Author Interviews, Outcomes & Safety, PLoS / 21.09.2016 Interview with: [caption id="attachment_28026" align="alignleft" width="107"]Dr Su Golder PhD Research Fellow Department of Health Sciences University of York Dr. Su Golder[/caption] Dr Su Golder PhD Research Fellow Department of Health Sciences University of York What is the background for this study? What are the main findings? Response: Serious concerns have emerged regarding publication bias or selective omission of outcomes data, whereby negative results are less likely to be published than positive results. There remains considerable uncertainty about the extent of unpublished data on adverse events beyond that reported in the published literature. We aimed to estimate the potential impact of additional data sources and the extent of unpublished information when conducting syntheses of adverse events. We found that less published papers contain adverse events information. The median percentage of published documents with adverse events information was 46% compared to 95% in the corresponding unpublished documents. There was a similar pattern with unmatched studies, for which 43% of published studies contained adverse events information compared to 83% of unpublished studies.

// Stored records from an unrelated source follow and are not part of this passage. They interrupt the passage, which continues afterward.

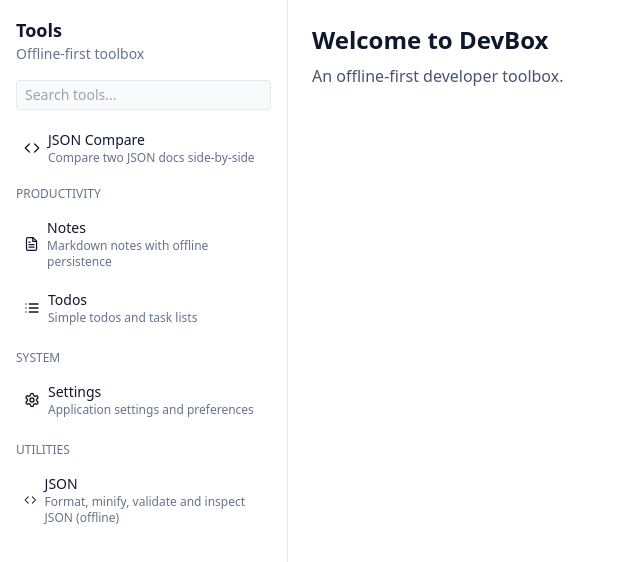
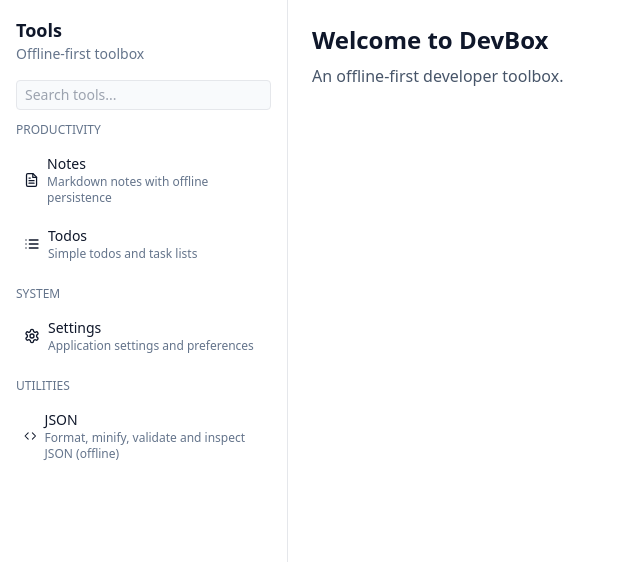
Before and after one commit to guchen-lang/sharers, a React (Vite) app: page / in a window 1280 px wide. Shown: the top 562 px of the page, without its empty margins (0-640 px from the left). Built offline with nearby package versions, Linux system fonts and the light colour scheme.

Commit message:
chore(sidebar): move JSON Compare into tools registry UI (show under Utilities) and remove static quick link

```diff
--- a/src/shared/components/Sidebar.tsx
+++ b/src/shared/components/Sidebar.tsx
@@ -2,7 +2,6 @@ import React, { useMemo, useState } from 'react';
 import { Link, useLocation } from 'react-router-dom';
 import type { ToolConfig } from '../../tools/registry';
 import { tools } from '../../tools/registry';
-import { Code } from 'lucide-react';
 
 function ToolIcon({ Icon }: { Icon: React.ComponentType<any> }) {
   return <Icon className="w-4 h-4 inline-block mr-2" />;
@@ -48,22 +47,6 @@ export default function Sidebar() {
         />
       </div>
 
-      {/* Static quick link to JSON Compare so the entry is always visible in the sidebar */}
-      <div className="mb-3">
-        <Link
-          to="/json-compare"
-          className={`flex items-center px-2 py-2 rounded hover:bg-slate-100 dark:hover:bg-slate-800 ${{
-            true: 'font-medium'
-          }[String(location.pathname === '/json-compare')]}`}
-        >
-          <ToolIcon Icon={Code} />
-          <div>
-            <div className="text-sm">JSON Compare</div>
-            <div className="text-xs text-slate-500 dark:text-slate-400">Compare two JSON docs side-by-side</div>
-          </div>
-        </Link>
-      </div>
-
       <nav aria-label="Tool list">
         {[...categories.entries()].map(([category, items]) => (
           <div key={category} className="mb-4">
```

We also found even when adverse events are reported in the published and unpublished versions of the same study that the numbers of adverse events do not always match The percentage of adverse events that would have been missed had each analysis relied only on the published versions varied between 43% and 100%, with a median of 64%. Lastly we found that inclusion of unpublished data increased the precision of the pooled estimates (narrower 95% confidence intervals) in three-quarters of pooled analyses, but did not markedly change the direction or statistical significance of the risk in most cases.